Goop also agreed in the settlement to stop making claims “regarding the efficacy or effects of any of its products without possessing competent and reliable scientific evidence that substantiates the claims,” Ars Technica reported.
Goop spokesperson Heather Wilson characterised the claims made against the company by the California Food, Drug and Medical Device Task Force as an “honest disagreement.” Wilson said in an email to Gizmodo that “the company wanted to settle this matter quickly and amicably” and that the settlement “does not indicate any liability on Goop’s part.” She added that Goop hasn’t received any complaints with regards to the lawsuit’s claims about the products. Wilson also noted that Goop is developing a wellness portal—“a world-class science and research team—from the Western and Eastern worlds—who are constructing a best-in-class scientific and regulatory portal for vetting all ingredients and claims for every ingestible product that we sell on Goop,” according to the site.
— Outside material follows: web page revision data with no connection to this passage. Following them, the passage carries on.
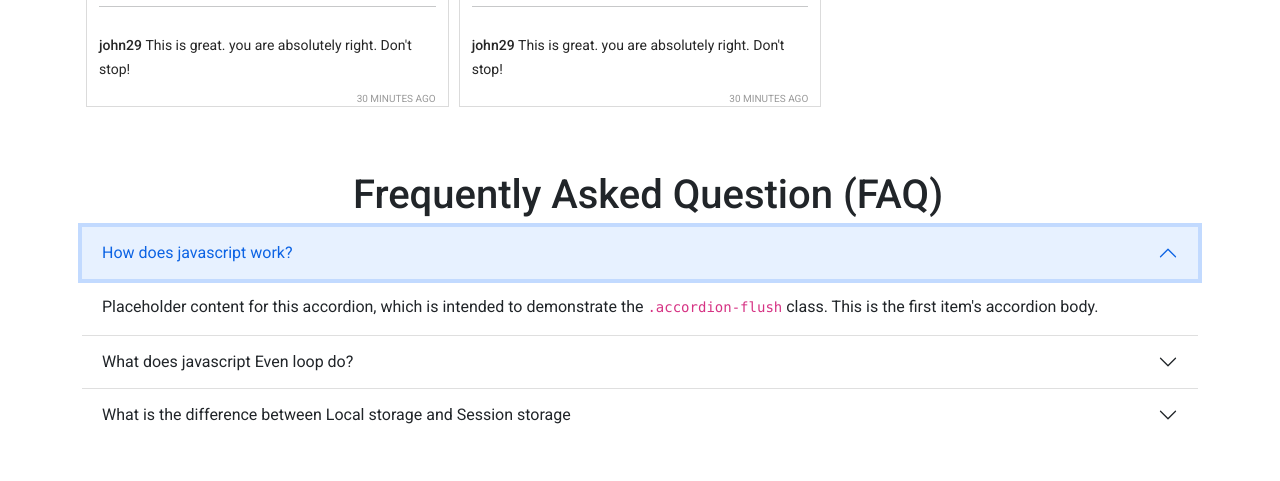
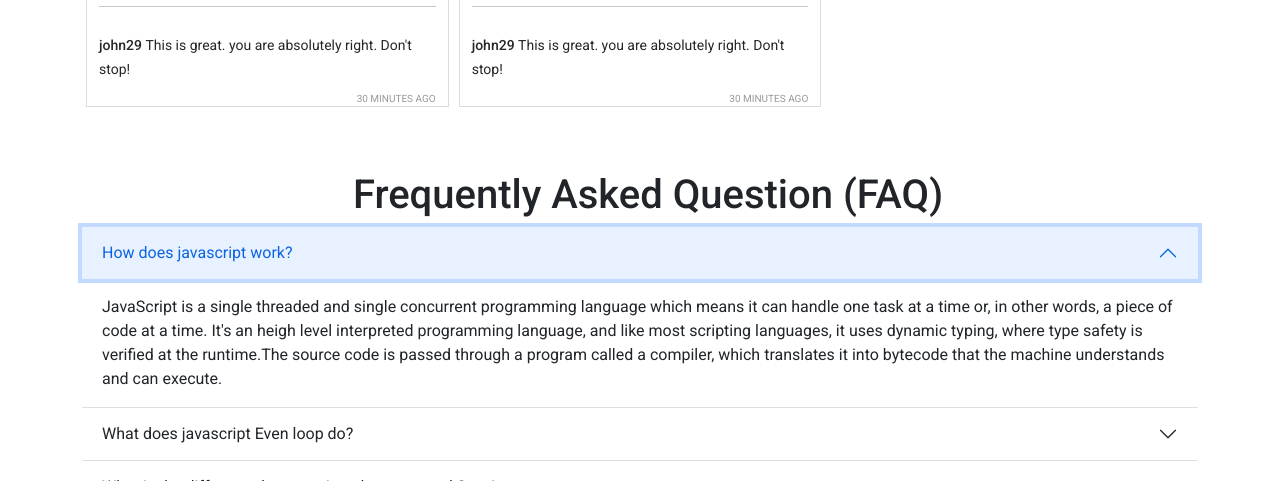
Before and after one commit to nazmul162001/debugging-insta-sohor-assignment-8, a plain HTML site: page index.html in a window 1280 px wide. Both pictures are taken after a click on the button "How does javascript work?". Shown: the part 1425-1906 px from the top of the page. Drawn offline with nearby package versions, Linux system fonts and the light colour scheme.

Commit message:
js Event loop & how js work question added

```diff
--- a/index.html
+++ b/index.html
@@ -90,7 +90,10 @@
                         </button>
                       </h2>
                       <div id="flush-collapseOne" class="accordion-collapse collapse" aria-labelledby="flush-headingOne" data-bs-parent="#accordionFlushExample">
-                        <div class="accordion-body">Placeholder content for this accordion, which is intended to demonstrate the <code>.accordion-flush</code> class. This is the first item's accordion body.</div>
+                        <div class="accordion-body">JavaScript is a single threaded and single concurrent programming language which means it can handle one task at a time or,
+                          in other words, a piece of code at a time. It's an heigh level interpreted programming language, and like most scripting languages,
+                         it uses dynamic typing, where type safety is verified at the runtime.The source code is passed through a program called a compiler,
+                         which translates it into bytecode that the machine understands and can execute.</div>
                       </div>
                     </div>
                     <div class="accordion-item">
@@ -100,7 +103,10 @@
                         </button>
                       </h2>
                       <div id="flush-collapseTwo" class="accordion-collapse collapse" aria-labelledby="flush-headingTwo" data-bs-parent="#accordionFlushExample">
-                        <div class="accordion-body">Placeholder content for this accordion, which is intended to demonstrate the <code>.accordion-flush</code> class. This is the second item's accordion body. Let's imagine this being filled with some actual content.</div>
+                        <div class="accordion-body">Event loop is responsible for checking the call stack in the event queue
+                          also called as callback queue, if all the statements from the call stack
+                          have finished execution event loop will pop the statement
+                          from the event queue and push it to the call stack.</div>
                       </div>
                     </div>
                     <div class="accordion-item">
```
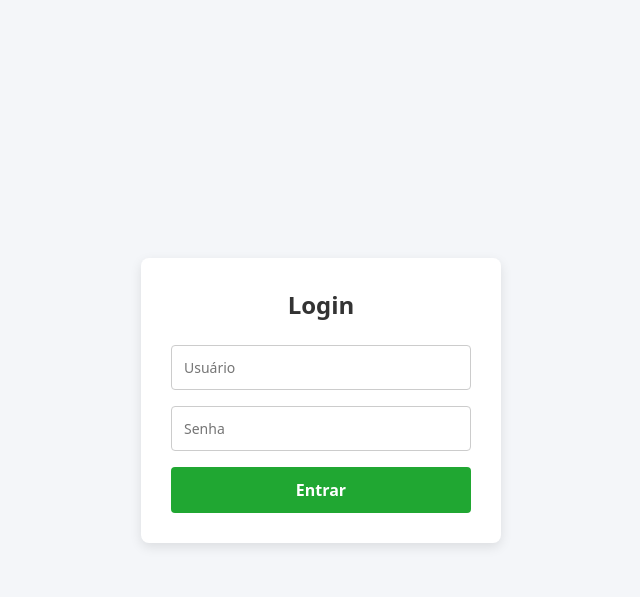
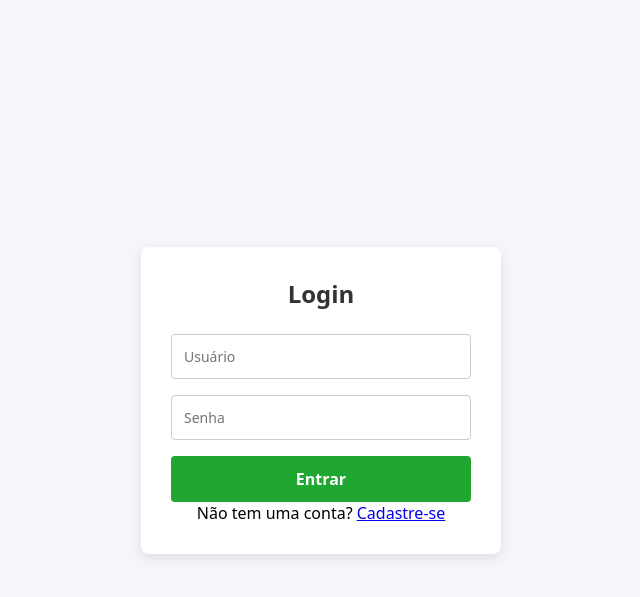
Before and after one commit to Artrabr/SARE_NH, a PHP site: page /login/login.php in a window 1280 px wide. Shown: the top 597 px of the page, without its empty margins (319-959 px from the left). Run offline with PHP 8.4, Linux system fonts and the light colour scheme.

Commit message:
bug fixes

```diff
--- a/public/login/login.php
+++ b/public/login/login.php
@@ -15,6 +15,9 @@
     <input id="password" type="password" name="password" placeholder="Senha" required>
     <button id="login-btn" type="submit">Entrar</button>
 </form>
+<footer>
+    <p>Não tem uma conta? <a href="register.php">Cadastre-se</a></p>
+</footer>
 </div>
 </div>
 </body>
```
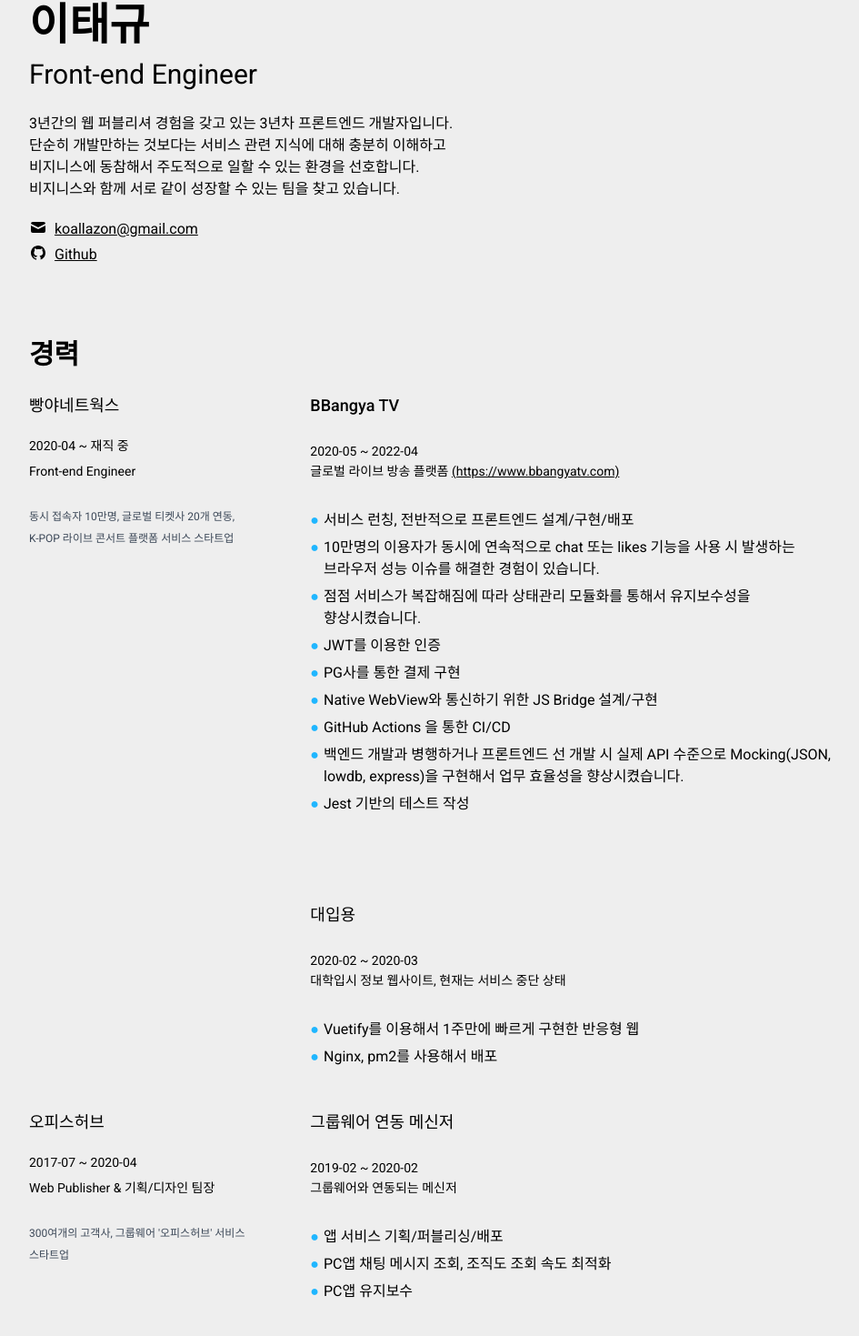
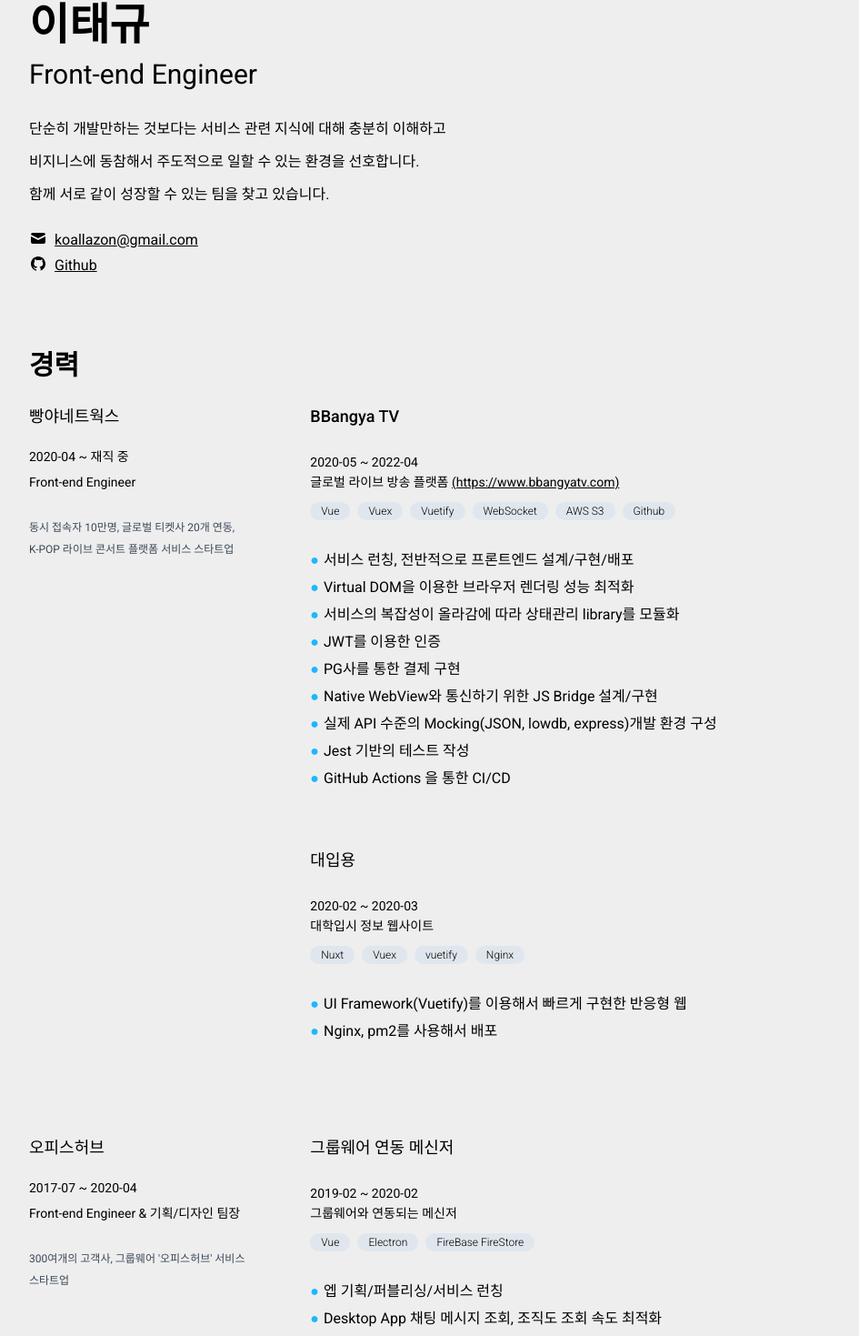
Before and after one commit to koallazon/resume, a Vue app: page / in a window 1280 px wide. Shown: the part 120-1589 px from the top of the page at 91% size, without its empty margins (160-1105 px from the left). Built offline with nearby package versions, Linux system fonts and the light colour scheme.

Commit message:
내 소개 및 프로젝트 스킬 추가

```diff
--- a/src/components/CareerCompany.vue
+++ b/src/components/CareerCompany.vue
@@ -45,6 +45,6 @@ export default defineComponent({
 
 <style scoped>
 .career-company:not(:last-child) {
-  margin-bottom: 2.5rem;
+  margin-bottom: 6rem;
 }
 </style>
--- a/src/components/CareerProject.vue
+++ b/src/components/CareerProject.vue
@@ -13,6 +13,14 @@
         >({{ project.url }})</a
       >
     </p>
+    <div class="flex flex-wrap w-full mt-3">
+      <span
+        v-for="(name, i) in project.skill"
+        :key="i"
+        class="inline-block text-xs py-0.5 px-3 bg-gray-light dark:bg-gray-dark rounded-xl font-light mr-2"
+        >{{ name }}</span
+      >
+    </div>
     <ul class="text-sm mt-8">
       <li
         v-for="(perform, i) in project.performance"
@@ -51,6 +59,6 @@ ul li::before {
   margin-right: 5px;
 }
 .career-project:not(:last-child) {
-  margin-bottom: 6rem;
+  margin-bottom: 4rem;
 }
 </style>
--- /dev/null
+++ b/src/router/layout/Footer.vue
@@ -0,0 +1,9 @@
+<template>
+  <footer
+    class="flex items-center justify-center text-gray-dark dark:text-gray py-5 mt-10"
+  >
+    Copyright &copy; 2022 koallzon All rights reserved.
+  </footer>
+</template>
+
+<style lang="scss" scoped></style>
--- a/src/router/layout/Header.vue
+++ b/src/router/layout/Header.vue
@@ -3,10 +3,7 @@
     <p class="text-xs text-gray-dark dark:text-gray-light mr-5">
       Last updated: {{ lastUpdateDate }}
     </p>
-    <button
-      class="bg-white text-font dark:text-font-dark pr-2 py-2"
-      @click="changeTheme('light')"
-    >
+    <button class="bg-white text-font dark:text-font-dark pr-2 py-2">
       <SunIcon class="h-5 w-5" />
     </button>
     <Switch
@@ -20,10 +17,7 @@
         class="inline-block w-4 h-4 transform bg-primary rounded-full transition duration-200 ease-in-out"
       />
     </Switch>
-    <button
-      class="bg-white text-font dark:text-font-dark pl-2 pr-4 py-2"
-      @click="changeTheme('dakr')"
-    >
+    <button class="bg-white text-font dark:text-font-dark pl-2 pr-4 py-2">
       <MoonIcon class="h-5 w-5" />
     </button>
   </header>
@@ -55,12 +49,11 @@ export default defineComponent({
       return state.theme ? state.theme === "dark" : false;
     });
 
-    watch(enabled, (val) => {
-      console.log(val);
+    watch(enabled, () => {
       changeTheme();
     });
 
-    const changeTheme = () => {
+    const changeTheme = (): void => {
       const theme: string = !isDark.value ? "dark" : "light";
       state.theme = theme;
       localStorage.setItem("theme", state.theme);
@@ -83,5 +76,3 @@ export default defineComponent({
   },
 });
 </script>
-
-<style lang="scss" scoped></style>
--- a/src/router/layout/Index.vue
+++ b/src/router/layout/Index.vue
@@ -2,17 +2,20 @@
   <div class="default-view">
     <Header />
     <View />
+    <Footer />
   </div>
 </template>
 
 <script>
 import View from "@/router/layout/View";
 import Header from "@/router/layout/Header";
+import Footer from "@/router/layout/Footer";
 export default {
   name: "DefaultLayout",
   components: {
     Header,
     View,
+    Footer,
   },
 };
 </script>
--- a/src/router/views/Home.vue
+++ b/src/router/views/Home.vue
@@ -4,11 +4,10 @@
     <section class="tablet:pt-12 text-font dark:text-font-dark">
       <h2 class="text-2xl tablet:text-5xl font-bold mb-3">이태규</h2>
       <h3 class="text-xl tablet:text-3xl mb-6">Front-end Engineer</h3>
-      <p class="text-sm tablet:text-base leading-8 word-keep">
-        3년간의 웹 퍼블리셔 경험을 갖고 있는 3년차 프론트엔드 개발자입니다.<br />
+      <p class="text-sm leading-7 tablet:text-base tablet:leading-9 word-keep">
         단순히 개발만하는 것보다는 서비스 관련 지식에 대해 충분히 이해하고<br />
         비지니스에 동참해서 주도적으로 일할 수 있는 환경을 선호합니다.<br />
-        비지니스와 함께 서로 같이 성장할 수 있는 팀을 찾고 있습니다.
+        함께 서로 같이 성장할 수 있는 팀을 찾고 있습니다.
       </p>
       <ul class="mt-5">
         <li class="flex item-center">
@@ -74,24 +73,26 @@ export default defineComponent({
             date: "2020-05 ~ 2022-04",
             desc: "글로벌 라이브 방송 플랫폼",
             url: "https://www.bbangyatv.com",
+            skill: ["Vue", "Vuex", "Vuetify", "WebSocket", "AWS S3", "Github"],
             performance: [
               "서비스 런칭, 전반적으로 프론트엔드 설계/구현/배포",
-              "10만명의 이용자가 동시에 연속적으로 chat 또는 likes 기능을 사용 시 발생하는 브라우저 성능 이슈를 해결한 경험이 있습니다.",
-              "점점 서비스가 복잡해짐에 따라 상태관리 모듈화를 통해서 유지보수성을 향상시켰습니다.",
+              "Virtual DOM을 이용한 브라우저 렌더링 성능 최적화",
+              "서비스의 복잡성이 올라감에 따라 상태관리 library를 모듈화",
               "JWT를 이용한 인증",
               "PG사를 통한 결제 구현",
               "Native WebView와 통신하기 위한 JS Bridge 설계/구현",
+              "실제 API 수준의 Mocking(JSON, lowdb, express)개발 환경 구성",
+              "Jest 기반의 테스트 작성",
               "GitHub Actions 을 통한 CI/CD",
-              "백엔드 개발과 병행하거나 프론트엔드 선 개발 시 실제 API 수준으로 Mocking(JSON, lowdb, express)을 구현해서 업무 효율성을 향상시켰습니다.",
-              "Jest 기반의 테스트 작성",
             ],
           },
           {
             title: "대입용",
             date: "2020-02 ~ 2020-03",
-            desc: "대학입시 정보 웹사이트, 현재는 서비스 중단 상태",
+            desc: "대학입시 정보 웹사이트",
+            skill: ["Nuxt", "Vuex", "vuetify", "Nginx"],
             performance: [
-              "Vuetify를 이용해서 1주만에 빠르게 구현한 반응형 웹",
+              "UI Framework(Vuetify)를 이용해서 빠르게 구현한 반응형 웹",
               "Nginx, pm2를 사용해서 배포",
             ],
           },
@@ -100,28 +101,30 @@ export default defineComponent({
       {
         companyName: "오피스허브",
         period: "2017-07 ~ 2020-04",
-        role: "Web Publisher & 기획/디자인 팀장",
+        role: "Front-end Engineer & 기획/디자인 팀장",
         introduce: "300여개의 고객사, 그룹웨어 '오피스허브' 서비스 스타트업",
         project: [
           {
             title: "그룹웨어 연동 메신저",
             date: "2019-02 ~ 2020-02",
             desc: "그룹웨어와 연동되는 메신저",
+            skill: ["Vue", "Electron", "FireBase FireStore"],
             performance: [
-              "앱 서비스 기획/퍼블리싱/배포",
-              "PC앱 채팅 메시지 조회, 조직도 조회 속도 최적화",
-              "PC앱 유지보수",
+              "엡 기획/퍼블리싱/서비스 런칭",
+              "Desktop App 채팅 메시지 조회, 조직도 조회 속도 최적화",
+              "Desktop App 유지보수",
             ],
           },
           {
             title: "그룹웨어",
             date: "2017-07 ~ 2020-04",
             desc: "복합기 연동에 특화된 그룹웨어 업무 플랫폼",
+            skill: ["HTML5", "CSS3", "jQuery", "PHP"],
             performance: [
               "전반적인 그룹웨어 서비스 기획, UI 설계/구현",
               "성과를 통해 입사 2년차에 기획/디자인 팀장으로 진급",
               "반응형 웹 최적화",
-              "전자메일, 일정관리 UI 리뉴얼(기여도 100%)",
+              "전자메일, 일정관리 리뉴얼(기여도 50%)",
               "GitLab 을 통한 CI/CD 배포",
             ],
           },
@@ -143,7 +146,7 @@ export default defineComponent({
             title: "다양한 브라우저(Chrome, Safari, IE)를 지원할 수 있습니다.",
           },
           {
-            title: "SEO()Search Engine Optimization) 적용 경험이 있습니다.",
+            title: "SEO(Search Engine Optimization) 적용 경험이 있습니다.",
           },
           {
             title:
@@ -217,15 +220,15 @@ export default defineComponent({
 
     const educations: IEdu[] = reactive([
       {
+        subject: "정보처리기사",
+        organ: "한국산업인력공단",
+        period: "2019. 5",
+      },
+      {
         subject: "Vue 개발자 과정",
         organ: "Vue Mastery, Vue School",
         period: "2020. 10 ~",
         desc: "vue2, vue3의 초급/중급/심화과정 수료",
-      },
-      {
-        subject: "정보처리기사",
-        organ: "한국산업인력공단",
-        period: "2019. 5",
       },
       {
         subject: "프론트엔드 개발자 과정",
--- a/src/types.ts
+++ b/src/types.ts
@@ -11,6 +11,7 @@ export interface IProject {
   date: string;
   desc: string;
   url?: string;
+  skill?: string[];
   performance: string[];
 }
 
```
“Goop provides a forum for practitioners to present their views and experiences with various products like the jade egg. The law, though, sometimes views statements like this as advertising claims, which are subject to various legal requirements,” Erica Moore, chief financial officer of Goop, said in a statement. “The Task Force assisted us in applying those laws to the content we published, and we appreciate their guidance in this matter as we move from a pioneer in this space to an established wellness authority.”
Goop’s health claims about vaginal eggs and its floral blend aren’t the only ones that have been called into question. Nonprofit advertising watchdog Truth in Advertising (TINA) filed a formal complaint against Goop with the California Food Drug and Medical Device Task Force in August of last year with regards to more than 50 instances of purportedly misleading advertising.
“The examples we provided [in the complaint] are not iffy examples,” Truth in Advertising executive director Bonnie Patten told Gizmodo in September of last year. “There is a claim on the Goop website that a crystal can treat infertility, and I just really feel like saying things like that is taking advantage of a vulnerable population with very serious health challenges and exploiting that for financial gain.” [Ars Technica]